#### Problem requirements
Report each line of the data that contains the string "Santa".

#### Records
★ ★ ★ ★

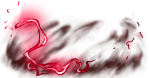
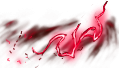
Pictures
Added pictures for new heroes, aBavah now holds energy orbs, adjusted
raging aura, Guy now has fireworks behind him, added P6 star

diff --git a/CosmosQuestSolver/src/GUI/CreatureDrawer.java b/CosmosQuestSolver/src/GUI/CreatureDrawer.java
@@ -196,6 +196,12 @@ public class CreatureDrawer {
     }
     
     protected static void drawHero(Hero h, Graphics g){
+        
+        if (h.getName().equals("Guy")){
+            BufferedImage fireworks = ImageFactory.getPicture("Stands/Firework Aura");
+            g.drawImage(fireworks, AssetPanel.CREATURE_PICTURE_SIZE - CREATURE_X, CREATURE_Y + 4, -CREATURE_WIDTH, CREATURE_HEIGHT - 8, null);
+        }
+        
         BufferedImage image = ImageFactory.getPicture(h.getImageAddress());
         
         if (h.isFacingRight()){
@@ -208,6 +214,7 @@ public class CreatureDrawer {
         if (CreatureDrawer.drawFuriousAura(h)){
             drawFuriousAura(h,g);
         }
+        
         
     }
     
@@ -240,7 +247,7 @@ public class CreatureDrawer {
     
     public static final int PROMOTE_STAR_SIZE = 20;
     public static final int P5_STAR_SIZE = 28;
-    public static final int P6_STAR_SIZE = 34;
+    public static final int P6_STAR_SIZE = 35;
     private static void drawPromotion(Hero h,Graphics g){
         BufferedImage promoteStar = ImageFactory.getPicture("Stands/PromoteStar");
         BufferedImage p5Star = ImageFactory.getPicture("Stands/P5Star");
@@ -278,10 +285,10 @@ public class CreatureDrawer {
             break;
             case 6:
                 if (h.isFacingRight()){//6th star is even bigger
-                    g.drawImage(p6Star, 0, 0, P6_STAR_SIZE, P6_STAR_SIZE, null);
+                    g.drawImage(p6Star, 0, 0, P6_STAR_SIZE - 2, P6_STAR_SIZE, null);
                 }
                 else{
-                    g.drawImage(p6Star, PROMOTE_STAR_SIZE - P6_STAR_SIZE, 0, P6_STAR_SIZE, P6_STAR_SIZE, null);
+                    g.drawImage(p6Star, PROMOTE_STAR_SIZE - P6_STAR_SIZE - 2, 0, P6_STAR_SIZE - 2, P6_STAR_SIZE, null);
                 }
             break;
             

diff --git a/CosmosQuestSolver/src/Formations/Formation.java b/CosmosQuestSolver/src/Formations/Formation.java
@@ -302,6 +302,7 @@ public class Formation implements Iterable<Creature>{
     }
     
     //cool solution: <Enemy> Guy:1k, Defile:1k, Geum:1k, Aural:1k, e33 <Solution> Rose:99.4, Guy:36, Hawking:99.4, Neil:99.5, aTR0N1X:99.4, Aurora:99.4
+    //<Enemy> Hoso:1k, Veil:1k, Nebra:1k, Nerissa:1k, Liu Cheng:1k <Solution> aAthos:99.5, Rose:99.4, Guy:57, Lee:99.4, Aurora:99.4, Fir:99.5
 
     public boolean isBossFormation() {
         return members.size() == 1 && members.getFirst() instanceof WorldBoss;

diff --git a/CosmosQuestSolver/src/GUI/SettingsFrame.java b/CosmosQuestSolver/src/GUI/SettingsFrame.java
@@ -52,7 +52,7 @@ public class SettingsFrame extends JFrame implements ActionListener{
     public SettingsFrame(){
         
         try{//not using image pool because it would trigger loading everything else
-            frameBackground = ImageIO.read(new File("pictures/Creator Background.png"));
+            frameBackground = ImageIO.read(new File("pictures/Backgrounds/Creator Background.png"));
         }
         catch(IOException e){
             System.out.println("error");

diff --git a/CosmosQuestSolver/src/GUI/MenuFrame.java b/CosmosQuestSolver/src/GUI/MenuFrame.java
@@ -41,7 +41,7 @@ public class MenuFrame extends JFrame implements ActionListener{
     public MenuFrame(){
         
         try{//not using image pool because it would trigger loading everything else
-            frameBackground = ImageIO.read(new File("pictures/Creator Background.png"));
+            frameBackground = ImageIO.read(new File("pictures/Backgrounds/Creator Background.png"));
         }
         catch(IOException e){
             System.out.println("error");

diff --git a/CosmosQuestSolver/src/SpecialAbilities/Ricochet.java b/CosmosQuestSolver/src/SpecialAbilities/Ricochet.java
@@ -12,7 +12,7 @@ import Formations.Formation;
 //number of creatures behind the head. Damage done to each hero is reduced by a
 //specified percentage every time it hits a creature, so those near the back
 //of the formation will recieve significantly reduced damage. Used by season 3 and 4
-//heroes, Taint, Raze, Sexy Santa, James, and Ascented TR1N0X
+//heroes, Taint, Raze, Sexy Santa, James, Smith, and Ascented TR1N0X
 
 /*
 public class Ricochet extends SpecialAbility{

diff --git a/CosmosQuestSolver/src/SpecialAbilities/PositionAttToHealth.java b/CosmosQuestSolver/src/SpecialAbilities/PositionAttToHealth.java
@@ -57,7 +57,7 @@ public class PositionAttToHealth extends SpecialAbility{//*activates before lepr
     
     @Override
     public String getDescription() {
-        return "At start, turns " + OtherThings.nicePercentString(percentPerPosition) + " of attack per position in line to HP";
+        return "At start, turns " + OtherThings.nicePercentString(percentPerPosition) + " of attack to HP per position in line";
     }
     
     @Override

★ ★ ★ ★

#### Written answer
-//heroes, Taint, Raze, Sexy Santa, James, and Ascented TR1N0X
+//heroes, Taint, Raze, Sexy Santa, James, Smith, and Ascented TR1N0X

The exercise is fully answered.